How does a bill become a law?
Did you know you can attend committee meetings?
Public Committee Meetings are all open to the public.
Not only are you able to watch committee meetings, but the public can also submit witness cards (See Basic Legislative Lingo for definition) to let your Senator or Representative know whether you favor or oppose a bill. With this, you can also indicate on your card whether you would like to testify in front of the committee on your card when you fill it out.
Watch Committee Meetings online here
View upcoming Committee Meeting schedules here - Here, you can view which “room” to tune into when directed to watch the committee meetings online!
Basic Legislative Lingo
Act: A bill that has been approved by both houses, signed by the Governor and given an act number by the Secretary of State.
Amendment: A change made to the language of a bill by adding or deleting passages.
Adjournment: End of a session for the day, with the hour and the day of the next meeting being set.
Adjournment Sine Die: Latin for “without a day”, meaning that session is being adjourned for the final day.
Bill: A bill is a legislative instrument written by a legislator to create a new law or repeal/reform a current law.
Caucus: An informal group of legislators such as the Black Caucus or the Women’s Caucus. They can also sometimes be referred to as delegations. Here is a list of caucuses and delegations here in Louisiana.
Chamber: The rooms where the House and Senate meet
Committee: Committees are composed of legislators that must review.
Each committee considers all legislation introduced in its assigned policy area. The rules of the House and Senate specify the subject areas covered by each committee. Committees meet at regularly scheduled times during the session and at other times during or outside of the session at the discretion of the committee chair.

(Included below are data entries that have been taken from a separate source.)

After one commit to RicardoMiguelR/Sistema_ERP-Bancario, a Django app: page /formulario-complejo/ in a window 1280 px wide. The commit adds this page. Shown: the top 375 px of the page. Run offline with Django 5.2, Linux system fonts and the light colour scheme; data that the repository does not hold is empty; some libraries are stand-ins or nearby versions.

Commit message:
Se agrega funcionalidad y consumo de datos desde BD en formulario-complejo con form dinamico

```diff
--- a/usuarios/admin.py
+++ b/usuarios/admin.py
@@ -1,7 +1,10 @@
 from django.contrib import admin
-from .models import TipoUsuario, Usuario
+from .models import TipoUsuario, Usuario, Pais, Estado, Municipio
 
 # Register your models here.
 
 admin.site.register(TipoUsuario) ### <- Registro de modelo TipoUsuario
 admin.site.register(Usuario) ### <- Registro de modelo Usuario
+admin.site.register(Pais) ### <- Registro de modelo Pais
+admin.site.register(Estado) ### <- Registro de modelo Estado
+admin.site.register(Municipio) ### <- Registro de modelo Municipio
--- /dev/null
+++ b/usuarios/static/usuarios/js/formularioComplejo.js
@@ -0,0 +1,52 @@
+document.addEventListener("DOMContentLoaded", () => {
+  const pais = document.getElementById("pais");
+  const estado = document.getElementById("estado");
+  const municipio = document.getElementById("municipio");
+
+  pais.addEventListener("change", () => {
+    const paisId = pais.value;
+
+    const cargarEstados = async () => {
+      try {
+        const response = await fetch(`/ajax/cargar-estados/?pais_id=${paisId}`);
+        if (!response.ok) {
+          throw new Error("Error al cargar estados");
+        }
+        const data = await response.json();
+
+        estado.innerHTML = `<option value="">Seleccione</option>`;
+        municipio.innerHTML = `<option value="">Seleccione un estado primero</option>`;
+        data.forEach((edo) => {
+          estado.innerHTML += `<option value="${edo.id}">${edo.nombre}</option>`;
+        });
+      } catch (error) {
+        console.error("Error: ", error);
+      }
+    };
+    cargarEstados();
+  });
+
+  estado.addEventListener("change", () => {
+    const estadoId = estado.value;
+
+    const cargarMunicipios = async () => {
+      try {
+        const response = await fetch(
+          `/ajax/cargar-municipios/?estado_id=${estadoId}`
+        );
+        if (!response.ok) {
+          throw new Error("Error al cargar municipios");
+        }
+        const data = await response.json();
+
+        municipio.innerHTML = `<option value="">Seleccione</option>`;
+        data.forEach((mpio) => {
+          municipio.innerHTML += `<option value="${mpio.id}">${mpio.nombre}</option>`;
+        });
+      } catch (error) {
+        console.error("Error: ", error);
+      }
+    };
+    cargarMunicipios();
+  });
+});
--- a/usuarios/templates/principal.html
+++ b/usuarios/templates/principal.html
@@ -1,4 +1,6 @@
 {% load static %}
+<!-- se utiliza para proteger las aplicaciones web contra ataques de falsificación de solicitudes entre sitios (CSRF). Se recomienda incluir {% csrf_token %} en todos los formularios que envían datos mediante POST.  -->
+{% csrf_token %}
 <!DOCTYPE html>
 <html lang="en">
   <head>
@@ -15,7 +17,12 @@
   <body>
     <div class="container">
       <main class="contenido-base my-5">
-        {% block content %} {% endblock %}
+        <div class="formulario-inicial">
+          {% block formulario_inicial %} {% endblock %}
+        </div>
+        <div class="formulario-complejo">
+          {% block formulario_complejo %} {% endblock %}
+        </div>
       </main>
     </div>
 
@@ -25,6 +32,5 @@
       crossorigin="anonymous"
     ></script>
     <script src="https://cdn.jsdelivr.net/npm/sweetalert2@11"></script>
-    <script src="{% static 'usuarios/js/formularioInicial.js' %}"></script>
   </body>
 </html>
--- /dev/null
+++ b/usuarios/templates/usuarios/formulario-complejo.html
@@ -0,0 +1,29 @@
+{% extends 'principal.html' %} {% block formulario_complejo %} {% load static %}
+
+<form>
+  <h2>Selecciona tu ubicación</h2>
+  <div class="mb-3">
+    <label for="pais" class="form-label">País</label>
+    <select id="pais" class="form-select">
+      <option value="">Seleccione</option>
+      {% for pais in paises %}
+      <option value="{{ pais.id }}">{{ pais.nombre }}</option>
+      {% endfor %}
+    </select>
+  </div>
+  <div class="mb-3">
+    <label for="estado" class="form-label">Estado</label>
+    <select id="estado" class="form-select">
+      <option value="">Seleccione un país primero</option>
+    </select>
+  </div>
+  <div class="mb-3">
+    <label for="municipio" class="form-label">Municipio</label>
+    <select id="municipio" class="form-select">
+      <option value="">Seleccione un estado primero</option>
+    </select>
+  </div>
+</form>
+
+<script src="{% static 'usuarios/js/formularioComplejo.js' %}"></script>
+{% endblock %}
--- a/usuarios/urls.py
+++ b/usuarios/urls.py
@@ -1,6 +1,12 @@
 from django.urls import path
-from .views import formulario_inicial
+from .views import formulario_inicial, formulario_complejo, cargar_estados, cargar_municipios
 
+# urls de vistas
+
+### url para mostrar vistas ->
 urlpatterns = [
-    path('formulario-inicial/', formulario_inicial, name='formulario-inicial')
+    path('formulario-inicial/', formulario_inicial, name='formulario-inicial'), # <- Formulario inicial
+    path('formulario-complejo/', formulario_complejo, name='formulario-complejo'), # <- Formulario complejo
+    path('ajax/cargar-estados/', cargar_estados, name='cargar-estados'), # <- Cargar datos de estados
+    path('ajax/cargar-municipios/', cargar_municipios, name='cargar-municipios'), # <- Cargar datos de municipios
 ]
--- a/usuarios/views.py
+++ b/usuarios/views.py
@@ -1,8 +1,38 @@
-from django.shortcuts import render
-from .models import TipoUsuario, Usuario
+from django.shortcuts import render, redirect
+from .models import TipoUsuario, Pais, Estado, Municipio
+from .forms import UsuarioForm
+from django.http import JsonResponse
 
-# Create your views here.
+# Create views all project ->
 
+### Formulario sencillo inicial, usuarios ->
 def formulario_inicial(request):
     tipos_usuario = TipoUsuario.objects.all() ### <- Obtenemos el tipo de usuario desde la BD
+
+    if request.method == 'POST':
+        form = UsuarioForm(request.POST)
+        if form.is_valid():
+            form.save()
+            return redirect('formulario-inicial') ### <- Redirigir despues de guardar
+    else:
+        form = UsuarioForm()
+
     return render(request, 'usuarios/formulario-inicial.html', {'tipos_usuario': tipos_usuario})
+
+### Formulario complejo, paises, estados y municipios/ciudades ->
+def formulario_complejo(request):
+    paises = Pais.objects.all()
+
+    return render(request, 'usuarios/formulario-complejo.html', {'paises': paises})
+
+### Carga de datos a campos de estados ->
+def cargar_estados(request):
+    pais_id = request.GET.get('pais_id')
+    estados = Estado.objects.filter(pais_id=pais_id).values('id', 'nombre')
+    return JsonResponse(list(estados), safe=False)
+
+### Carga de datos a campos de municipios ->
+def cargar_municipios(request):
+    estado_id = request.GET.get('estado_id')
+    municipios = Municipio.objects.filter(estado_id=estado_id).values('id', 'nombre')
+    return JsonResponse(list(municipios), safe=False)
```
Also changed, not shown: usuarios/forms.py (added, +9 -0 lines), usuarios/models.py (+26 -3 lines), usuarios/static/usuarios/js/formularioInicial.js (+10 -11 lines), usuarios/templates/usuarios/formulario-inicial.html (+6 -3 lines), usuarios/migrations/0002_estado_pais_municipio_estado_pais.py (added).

Each committee may create subcommittees to consider particular bills and make recommendations to the full committee. Committees typically hold hearings, hear testimony from interested parties, debate the merits of proposed legislation, and vote whether or not to allow the bill to proceed to another committee in some cases or to the full floor in their chamber.
In Louisiana, there are 16 Committees in the House and 17 Committees in the Senate
Committee Report: A reporter of any action taken on the legislative instruments (bills and resolutions) heard at the meeting. The report is typically read prior to the adjournment of the session that day.
Conference Committee: A committee, composed of three members from each house, the purpose of which is to propose to the two houses a means to resolve differences in a bill when the house of origin refuses to concur in one or more amendments adopted by the opposite house.
Congress: Congress is the governing legislature comprised of two chambers: the Senate and House of Representatives.
Constituent: A person who live in a representative’s district
Witness Cards: A mechanism for the public to express (or request the opportunity to provide testimony in) support or opposition to a legislative instrument f.e. a bill or resolution. These cards are available in the committee room and overflow rooms on the witness tables where you can fill them out and hand them to a designated staff member or sergeant-at-arms.
Red Cards: A witness card used to oppose an item.
Green Cards: A witness card used to support an item.
Tip: The length of these meetings and number of people are limited, so we advise those in large number to appoint someone to speak on behalf of your group/organization.
Visit the official Louisiana Legislature Glossary page for more!
Book an Appointment
Or call 1-800-230-7526